“The cakes will keep sweet for many many days, if they are unbroken and left in their leaf-wrappings.” – J.R.R. Tolkien
The best part about fantasy and science fiction writing is that the details don’t have to be tethered to reality – and nobody creates a more detailed world than J.R.R. Tolkien. As an avid student of mythology, language structures and etymology, Tolkien was adept at weaving these themes throughout his works, especially in The Hobbit and The Lord of the Rings trilogy. Lembas bread, or waybread, is created by the elves of Middle Earth and used for long journeys because they will stay fresh for months. It is said that one small bite of lembas is enough to fill the stomach of a grown man. The bread is first mentioned in The Fellowship of the Ring, which was published in 1954, so enthusiastic fans have had plenty of time to come up with a real-life recipe for this fictional food.

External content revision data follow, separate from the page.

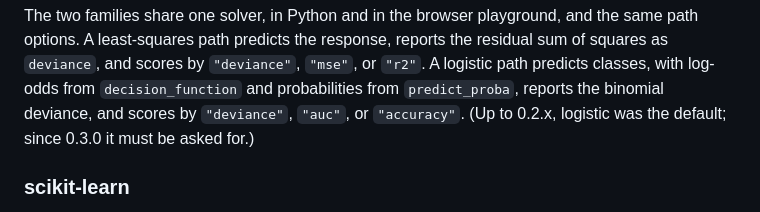
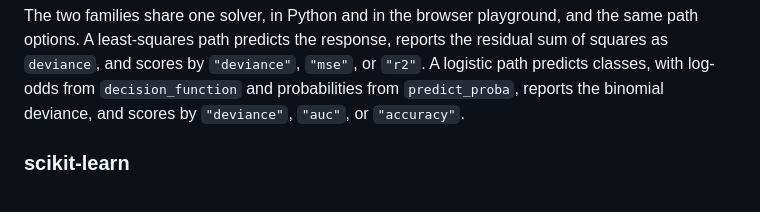
Before and after one commit to mmacpherson/pybiglasso, a Markdown page: README.md, the part around the change. Drawn GitHub-style.

Commit message:
README: drop the 0.2.x default-family note
Co-Authored-By: Claude Opus 5.5 <noreply@anthropic.com>
Claude-Session: https://claude.ai/code/session_011aQvDyzhtbc975RaquQfjL

```diff
--- a/README.md
+++ b/README.md
@@ -128,8 +128,7 @@ reports the residual sum of squares as `deviance`, and scores by
 `"deviance"`, `"mse"`, or `"r2"`. A logistic path predicts classes, with
 log-odds from `decision_function` and probabilities from `predict_proba`,
 reports the binomial deviance, and scores by `"deviance"`, `"auc"`, or
-`"accuracy"`. (Up to 0.2.x, logistic was the default; since
-0.3.0 it must be asked for.)
+`"accuracy"`.
 
 ### scikit-learn
 
```
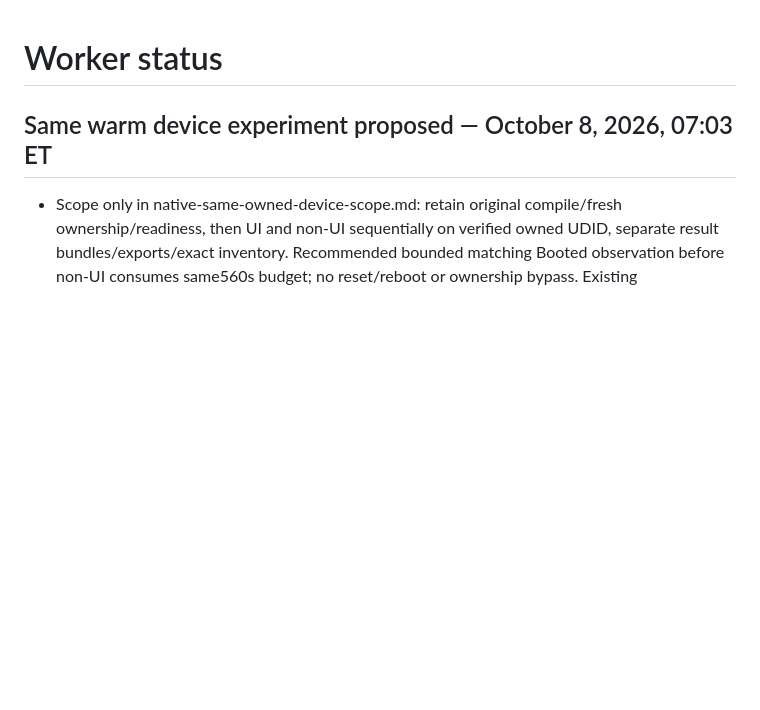
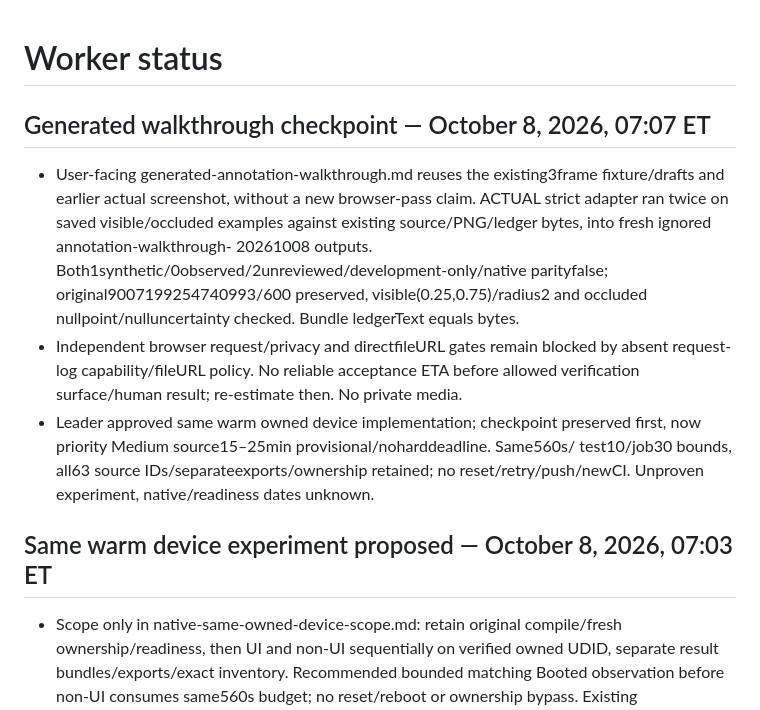
Before and after one commit to mmoore950/powerlifting-app, a Markdown page: docs/status.md, the part around the change. Rendered like a GitHub page; blank space fills up the shorter version.

Commit message:
Add generated local annotation walkthrough and verified example results

```diff
--- a/docs/status.md
+++ b/docs/status.md
@@ -1,4 +1,21 @@
 # Worker status
+
+## Generated walkthrough checkpoint — October 8, 2026, 07:07 ET
+
+- User-facing generated-annotation-walkthrough.md reuses the existing3frame
+  fixture/drafts and earlier actual screenshot, without a new browser-pass claim.
+  ACTUAL strict adapter ran twice on saved visible/occluded examples against
+  existing source/PNG/ledger bytes, into fresh ignored annotation-walkthrough-
+  20261008 outputs. Both1synthetic/0observed/2unreviewed/development-only/native
+  parityfalse; original9007199254740993/600 preserved, visible(0.25,0.75)/radius2
+  and occluded nullpoint/nulluncertainty checked. Bundle ledgerText equals bytes.
+- Independent browser request/privacy and directfileURL gates remain blocked by
+  absent request-log capability/fileURL policy. No reliable acceptance ETA before
+  allowed verification surface/human result; re-estimate then. No private media.
+- Leader approved same warm owned device implementation; checkpoint preserved
+  first, now priority Medium source15–25min provisional/noharddeadline. Same560s/
+  test10/job30 bounds, all63 source IDs/separateexports/ownership retained;
+  no reset/retry/push/newCI. Unproven experiment, native/readiness dates unknown.
 
 ## Same warm device experiment proposed — October 8, 2026, 07:03 ET
 
```
Also changed, not shown: docs/generated-annotation-walkthrough.md (added, +81 -0 lines).
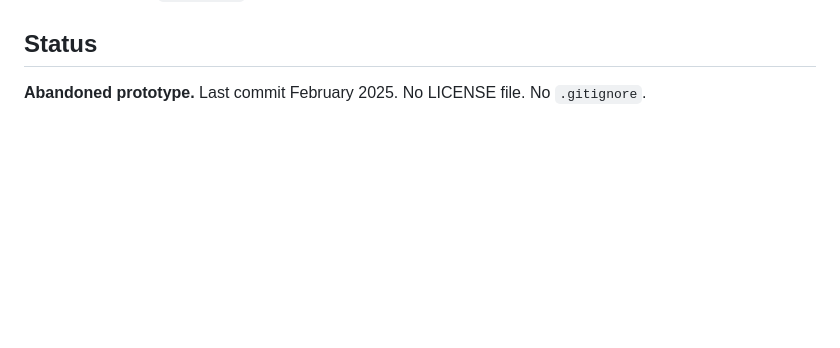
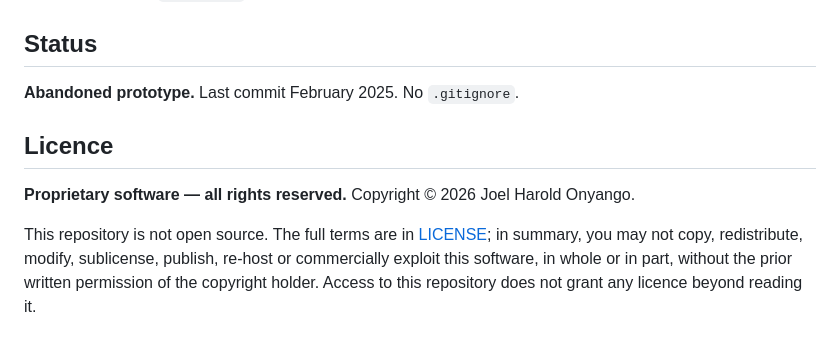
Before and after one commit to Haroldke13/game-prediction, a Markdown page: README.md, the part around the change. GitHub-like rendering; blank space fills up the shorter version.

Commit message:
Update README licence section and project description

```diff
--- a/README.md
+++ b/README.md
@@ -59,4 +59,14 @@ pip install -r requirements.txt      # note: pulls torch; the DeepSeek-R1 downlo
 
 ## Status
 
-**Abandoned prototype.** Last commit February 2025. No LICENSE file. No `.gitignore`.
+**Abandoned prototype.** Last commit February 2025. No `.gitignore`.
+
+## Licence
+
+**Proprietary software — all rights reserved.** Copyright © 2026 Joel Harold Onyango.
+
+This repository is not open source. The full terms are in [LICENSE](LICENSE); in
+summary, you may not copy, redistribute, modify, sublicense, publish, re-host or
+commercially exploit this software, in whole or in part, without the prior
+written permission of the copyright holder. Access to this repository does not
+grant any licence beyond reading it.
```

According to Tolkien’s texts, the recipe for lembas is a closely guarded secret of the elves, and is rarely shared. When the Fellowship of the Ring passes through the realm of Lothlórian on their way to Mordor, the lady Galadriel presents the group with a store of lembas to feed them on their journey. The bread sustains the travelers’ will, strength and life, and is intolerable to creatures of evil.
The idea for lembas bread was probably based on hardtack biscuits, a simple mixture of flour and water that was inexpensive to make and commonly used on long journeys in place of perishable foods. In Peter Jackson’s film adaptations of The Lord of the Rings, a plain shortbread was used on set. Unfortunately for the actors, the crew put a lot of effort into making sure the lembas looked and crumbled right on screen, rather than how it tasted.
This recipe is super easy and delicious! You will need an electric mixer to thoroughly blend the chilled butter and dry ingredients; at first I thought I made a mistake and didn’t add enough butter, but the transition into “fine granules” happens surprisingly quickly. After mixing all the ingredients, form the dough into a ball and chill it in the refrigerator wrapped in plastic to cool the butter before rolling it out.
If I had chilled the dough before cutting out the squares, I probably could have substituted cookie cutters in fun shapes. Some of the squares were a little thick, but they cooked just fine. I might play around with the mix of spices in the future too, but I will definitely be making these again. The lembas bread is a little dry, but perfect with a cup of tea or coffee. I brushed a tablespoon of honey on the squares right when they came out of the oven; the heat helps the honey melt into the top.
“The cakes were broken, but good, still in their leaf-wrappings. The hobbits each ate two or three pieces. The taste brought back to them the memory of fair faces, and laughter, and wholesome food in quiet days now far away. For a while they ate thoughtfully, sitting in the dark, heedless of the cries and sounds of battle nearby.”
Chapter 3, The Two Towers.